Assigned task.
Say how many lines of the listing below hold the string "import", and say nothing else.

++++++

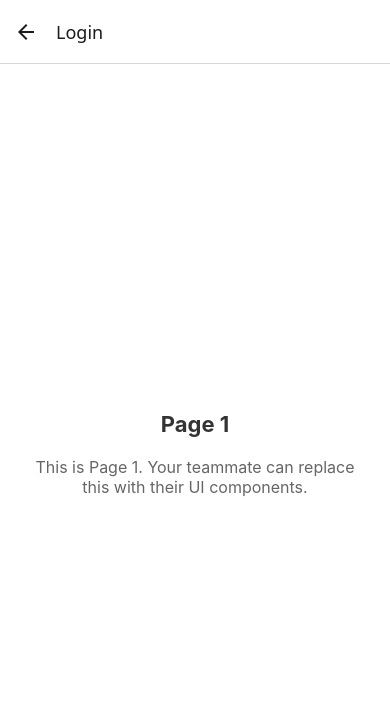
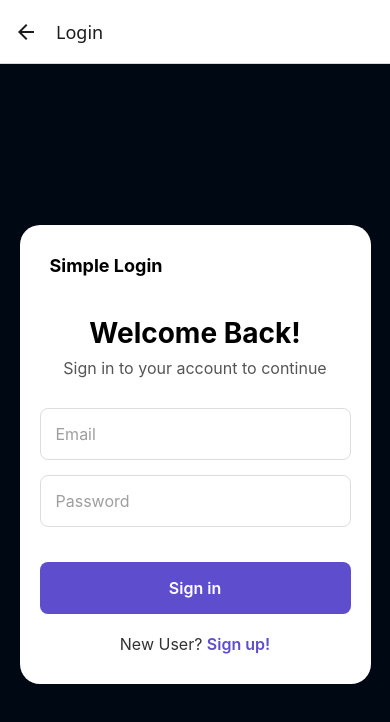
Before and after one commit to AndrewEjL/Software-Engineering-Group-Project-Group-1, a React Native app: screen /Login in a window 390 px wide. Shown: the top 722 px of the page. Built offline with nearby package versions, Linux system fonts and the light colour scheme.

Commit message:
Login Page first Draft
testing out javascript

```diff
--- a/App.tsx
+++ b/App.tsx
@@ -2,17 +2,19 @@ import React from 'react';
 import { View, Text, StyleSheet, TouchableOpacity } from 'react-native';
 import { NavigationContainer } from '@react-navigation/native';
 import { createNativeStackNavigator } from '@react-navigation/native-stack';
+import { NativeStackNavigationProp } from '@react-navigation/native-stack';
+import LoginScreen from './screens/LoginScreen';
 
-// Page 1 Component (Your teammate can work on this)
-const LoginScreen = () => {
-  return (
-    <View style={styles.pageContainer}>
-      <Text style={styles.pageTitle}>Page 1</Text>
-      <Text style={styles.pageDescription}>
-        This is Page 1. Your teammate can replace this with their UI components.
-      </Text>
-    </View>
-  );
+// Define your navigation types
+type RootStackParamList = {
+  'Login Options': undefined;
+  Login: undefined;
+  CreateAccount: undefined;
+};
+
+// Type for navigation prop
+type LoginOptionsProps = {
+  navigation: NativeStackNavigationProp<RootStackParamList, 'Login Options'>;
 };
 
 // Page 2 Component (You can work on this)
@@ -28,7 +30,7 @@ const RegisterScreen = () => {
 };
 
 // Main Home Screen with Navigation Buttons
-const LoginOptions = ({ navigation }) => {
+const LoginOptions = ({ navigation }: LoginOptionsProps) => {
   return (
     <View style={styles.container}>
       <Text style={styles.header}>E-Waste Management</Text>
@@ -53,7 +55,7 @@ const LoginOptions = ({ navigation }) => {
 };
 
 // Create the navigation stack
-const Stack = createNativeStackNavigator();
+const Stack = createNativeStackNavigator<RootStackParamList>();
 
 // Main App Component with Navigation
 const App = () => {
--- /dev/null
+++ b/screens/LoginScreen.js
@@ -0,0 +1,141 @@
+import React, { useState } from 'react';
+import { View, Text, TextInput, TouchableOpacity, StyleSheet, SafeAreaView } from 'react-native';
+
+const LoginScreen = ({ navigation }) => {
+  const [email, setEmail] = useState('');
+  const [password, setPassword] = useState('');
+
+  const handleSignIn = () => {
+    // Handle sign in logic here
+    console.log('Signing in with:', email, password);
+    // Navigation would go here, e.g.: navigation.navigate('Home');
+  };
+
+  const handleSignUp = () => {
+    // Navigate to sign up page
+    // navigation.navigate('SignUp');
+    console.log('Navigate to sign up page');
+  };
+
+  return (
+    <SafeAreaView style={styles.container}>
+      <View style={styles.loginCard}>
+        <Text style={styles.headerTitle}>Simple Login</Text>
+
+        <View style={styles.welcomeContainer}>
+          <Text style={styles.welcomeText}>Welcome Back!</Text>
+          <Text style={styles.subtitleText}>Sign in to your account to continue</Text>
+        </View>
+
+        <View style={styles.inputContainer}>
+          <TextInput
+            style={[styles.input,{color: '#000000'}]}
+            placeholder="Email"
+            placeholderTextColor="#9e9e9e"
+            value={email}
+            onChangeText={setEmail}
+            keyboardType="email-address"
+            autoCapitalize="none"
+          />
+
+          <TextInput
+            style={[styles.input,{color: '#000000'}]}
+            placeholder="Password"
+            placeholderTextColor="#9e9e9e"
+            value={password}
+            onChangeText={setPassword}
+            secureTextEntry
+          />
+        </View>
+
+        <TouchableOpacity style={styles.signInButton} onPress={handleSignIn}>
+          <Text style={styles.signInButtonText}>Sign in</Text>
+        </TouchableOpacity>
+
+        <View style={styles.signUpContainer}>
+          <Text style={styles.signUpText}>New User? </Text>
+          <TouchableOpacity onPress={handleSignUp}>
+            <Text style={styles.signUpLink}>Sign up!</Text>
+          </TouchableOpacity>
+        </View>
+      </View>
+    </SafeAreaView>
+  );
+};
+
+const styles = StyleSheet.create({
+  container: {
+    flex: 1,
+    backgroundColor: '#000814',
+    alignItems: 'center',
+    justifyContent: 'center',
+  },
+  loginCard: {
+    backgroundColor: 'white',
+    borderRadius: 20,
+    padding: 20,
+    width: '90%',
+    maxWidth: 400,
+    alignItems: 'stretch',
+    paddingVertical: 30,
+  },
+  headerTitle: {
+    fontSize: 18,
+    fontWeight: 'bold',
+    marginBottom: 40,
+    paddingHorizontal: 10,
+  },
+  welcomeContainer: {
+    alignItems: 'center',
+    marginBottom: 30,
+  },
+  welcomeText: {
+    fontSize: 28,
+    fontWeight: 'bold',
+    marginBottom: 8,
+    color: '#000',
+  },
+  subtitleText: {
+    fontSize: 16,
+    color: '#555',
+    textAlign: 'center',
+  },
+  inputContainer: {
+    marginBottom: 20,
+  },
+  input: {
+    borderWidth: 1,
+    borderColor: '#ddd',
+    borderRadius: 8,
+    padding: 15,
+    marginBottom: 15,
+    fontSize: 16,
+  },
+  signInButton: {
+    backgroundColor: '#5E4DCD',
+    borderRadius: 8,
+    padding: 16,
+    alignItems: 'center',
+    marginBottom: 20,
+  },
+  signInButtonText: {
+    color: 'white',
+    fontSize: 16,
+    fontWeight: '600',
+  },
+  signUpContainer: {
+    flexDirection: 'row',
+    justifyContent: 'center',
+  },
+  signUpText: {
+    color: '#333',
+    fontSize: 16,
+  },
+  signUpLink: {
+    color: '#5E4DCD',
+    fontWeight: '600',
+    fontSize: 16,
+  },
+});
+
+export default LoginScreen;
```
Also changed, not shown: tsconfig.json (+2 -12 lines).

++++++

Exercise solution.
8